Re: NSP Sensor HA paired in different Model

I would like to expand on Peter's response. Although he is correct that you cannot use the McAfee NSM to configure different models as HA pair, that doesn't stop you from using your upstream devices to fail over to another pipe out that traverses a different model sensor.
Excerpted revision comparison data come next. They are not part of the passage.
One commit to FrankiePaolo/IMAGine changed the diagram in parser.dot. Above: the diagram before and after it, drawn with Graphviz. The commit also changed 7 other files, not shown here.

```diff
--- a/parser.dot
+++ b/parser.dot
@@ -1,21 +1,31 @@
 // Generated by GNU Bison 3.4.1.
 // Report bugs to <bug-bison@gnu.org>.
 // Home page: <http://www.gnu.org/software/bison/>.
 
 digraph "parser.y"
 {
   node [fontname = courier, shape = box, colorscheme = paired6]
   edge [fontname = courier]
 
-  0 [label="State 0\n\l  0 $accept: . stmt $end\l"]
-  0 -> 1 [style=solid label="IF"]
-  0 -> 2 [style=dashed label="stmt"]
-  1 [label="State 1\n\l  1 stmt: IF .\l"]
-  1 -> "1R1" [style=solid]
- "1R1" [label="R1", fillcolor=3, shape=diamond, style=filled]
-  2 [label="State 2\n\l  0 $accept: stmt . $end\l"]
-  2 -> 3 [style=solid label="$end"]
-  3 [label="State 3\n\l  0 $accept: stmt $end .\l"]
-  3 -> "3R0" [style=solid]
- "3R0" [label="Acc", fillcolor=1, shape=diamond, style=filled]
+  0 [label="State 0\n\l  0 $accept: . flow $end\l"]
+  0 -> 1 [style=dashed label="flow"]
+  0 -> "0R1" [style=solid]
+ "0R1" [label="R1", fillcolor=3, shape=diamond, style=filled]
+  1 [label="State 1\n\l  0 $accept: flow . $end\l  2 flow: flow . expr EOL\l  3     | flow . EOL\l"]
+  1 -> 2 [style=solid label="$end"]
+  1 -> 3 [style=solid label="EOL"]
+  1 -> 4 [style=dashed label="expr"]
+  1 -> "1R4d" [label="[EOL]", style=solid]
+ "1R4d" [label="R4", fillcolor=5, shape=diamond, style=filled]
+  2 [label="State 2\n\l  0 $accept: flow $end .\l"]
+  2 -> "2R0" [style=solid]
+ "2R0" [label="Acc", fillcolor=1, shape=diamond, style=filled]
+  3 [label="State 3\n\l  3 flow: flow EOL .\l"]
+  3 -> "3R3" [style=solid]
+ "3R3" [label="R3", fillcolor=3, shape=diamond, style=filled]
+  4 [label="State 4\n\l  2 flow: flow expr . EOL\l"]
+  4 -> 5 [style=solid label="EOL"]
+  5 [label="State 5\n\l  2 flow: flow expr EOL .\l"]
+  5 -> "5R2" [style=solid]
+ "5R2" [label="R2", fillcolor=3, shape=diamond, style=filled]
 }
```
You would lose things like session data from half completed sessions and that would cause a minor disruption / lack of alerting on that traffic, but it is essentially the same thing as HA.

Reliable Contributor d_aloy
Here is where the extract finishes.